▸ **Your assignment**
Look through the listing below, and wherever a line has the string "GitHub", copy it.

▸ **Data extracts**
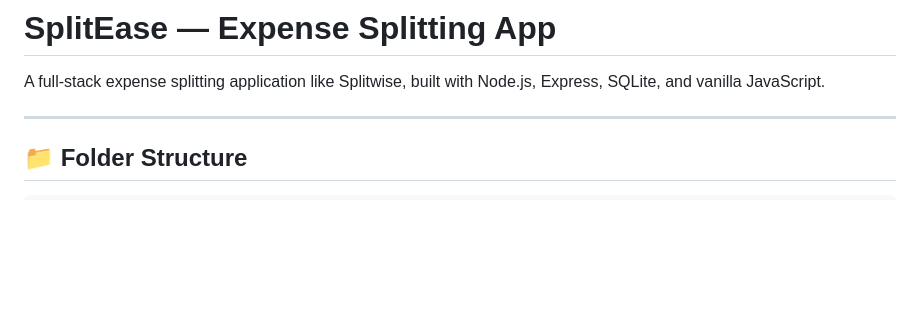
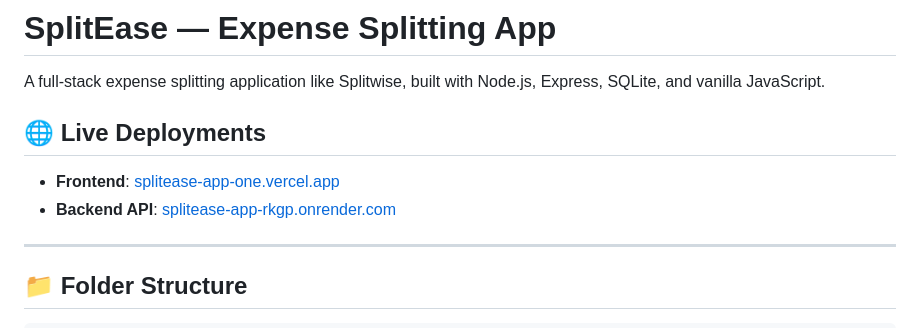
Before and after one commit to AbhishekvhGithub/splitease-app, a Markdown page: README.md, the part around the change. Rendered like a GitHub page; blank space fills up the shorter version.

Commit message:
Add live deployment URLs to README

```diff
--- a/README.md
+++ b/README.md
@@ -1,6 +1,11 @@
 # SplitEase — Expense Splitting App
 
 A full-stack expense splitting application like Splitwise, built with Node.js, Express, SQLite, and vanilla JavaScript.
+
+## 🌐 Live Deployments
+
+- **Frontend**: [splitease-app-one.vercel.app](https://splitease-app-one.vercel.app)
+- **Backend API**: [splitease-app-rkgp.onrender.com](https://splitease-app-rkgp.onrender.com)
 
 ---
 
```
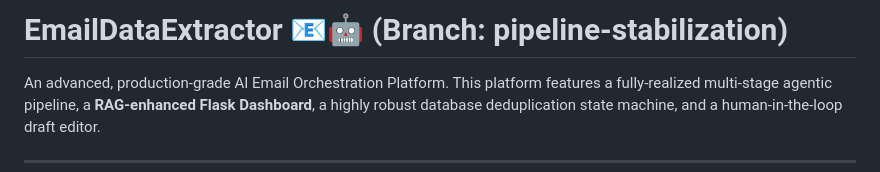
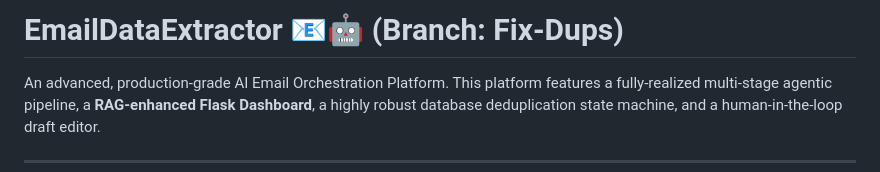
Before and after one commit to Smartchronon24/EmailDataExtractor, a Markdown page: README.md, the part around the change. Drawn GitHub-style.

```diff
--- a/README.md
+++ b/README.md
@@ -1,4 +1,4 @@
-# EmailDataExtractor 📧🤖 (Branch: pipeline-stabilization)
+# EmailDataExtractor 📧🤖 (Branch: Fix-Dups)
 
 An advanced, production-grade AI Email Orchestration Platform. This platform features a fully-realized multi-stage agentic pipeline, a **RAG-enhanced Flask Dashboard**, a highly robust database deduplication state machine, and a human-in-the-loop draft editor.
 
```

▸ **Reply to the task**
Before and after one commit to AbhishekvhGithub/splitease-app, a Markdown page: README.md, the part around the change. Rendered like a GitHub page; blank space fills up the shorter version.
Before and after one commit to Smartchronon24/EmailDataExtractor, a Markdown page: README.md, the part around the change. Drawn GitHub-style.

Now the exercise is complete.